* [Your assignment] Gather from the material every line that contains the string "selection".

* [Data for processing]
=-=-=

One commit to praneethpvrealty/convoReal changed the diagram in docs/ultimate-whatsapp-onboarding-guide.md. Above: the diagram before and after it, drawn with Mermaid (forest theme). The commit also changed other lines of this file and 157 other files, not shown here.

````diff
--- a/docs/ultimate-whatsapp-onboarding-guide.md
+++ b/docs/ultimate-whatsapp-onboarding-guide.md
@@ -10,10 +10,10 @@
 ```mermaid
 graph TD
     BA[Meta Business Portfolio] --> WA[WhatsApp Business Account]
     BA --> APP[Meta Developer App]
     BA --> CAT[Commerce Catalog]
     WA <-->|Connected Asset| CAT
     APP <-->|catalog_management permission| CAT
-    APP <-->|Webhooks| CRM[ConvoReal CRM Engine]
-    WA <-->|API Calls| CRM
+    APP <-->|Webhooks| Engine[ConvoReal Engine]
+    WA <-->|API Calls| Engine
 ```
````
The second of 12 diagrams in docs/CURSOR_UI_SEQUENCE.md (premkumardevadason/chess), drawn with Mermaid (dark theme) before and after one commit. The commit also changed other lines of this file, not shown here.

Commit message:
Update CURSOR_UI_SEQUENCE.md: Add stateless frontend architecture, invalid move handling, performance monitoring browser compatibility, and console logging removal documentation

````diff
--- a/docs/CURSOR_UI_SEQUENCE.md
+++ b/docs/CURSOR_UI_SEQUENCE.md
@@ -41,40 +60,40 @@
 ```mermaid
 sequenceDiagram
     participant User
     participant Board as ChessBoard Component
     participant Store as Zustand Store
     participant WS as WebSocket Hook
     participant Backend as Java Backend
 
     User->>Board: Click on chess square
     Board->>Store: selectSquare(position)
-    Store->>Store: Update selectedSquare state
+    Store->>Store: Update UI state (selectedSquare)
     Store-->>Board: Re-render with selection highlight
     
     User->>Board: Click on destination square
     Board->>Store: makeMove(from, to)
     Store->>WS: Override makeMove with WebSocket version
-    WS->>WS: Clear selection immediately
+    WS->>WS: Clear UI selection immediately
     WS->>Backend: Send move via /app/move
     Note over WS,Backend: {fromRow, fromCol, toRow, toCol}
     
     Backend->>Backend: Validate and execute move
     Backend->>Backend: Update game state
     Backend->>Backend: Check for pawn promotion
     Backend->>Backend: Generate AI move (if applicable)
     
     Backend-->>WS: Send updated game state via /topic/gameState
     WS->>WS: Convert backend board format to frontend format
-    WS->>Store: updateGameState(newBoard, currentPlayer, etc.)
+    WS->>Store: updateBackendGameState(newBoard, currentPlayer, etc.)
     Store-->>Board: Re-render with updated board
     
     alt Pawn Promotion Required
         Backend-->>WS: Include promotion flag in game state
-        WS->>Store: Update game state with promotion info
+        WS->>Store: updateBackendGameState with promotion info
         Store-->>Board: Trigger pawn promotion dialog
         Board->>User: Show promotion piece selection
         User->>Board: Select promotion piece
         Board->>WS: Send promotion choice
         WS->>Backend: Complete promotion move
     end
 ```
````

=-=-=

* [Finished task]
     Store-->>Board: Re-render with selection highlight
-    WS->>WS: Clear selection immediately
+    WS->>WS: Clear UI selection immediately
         Board->>User: Show promotion piece selection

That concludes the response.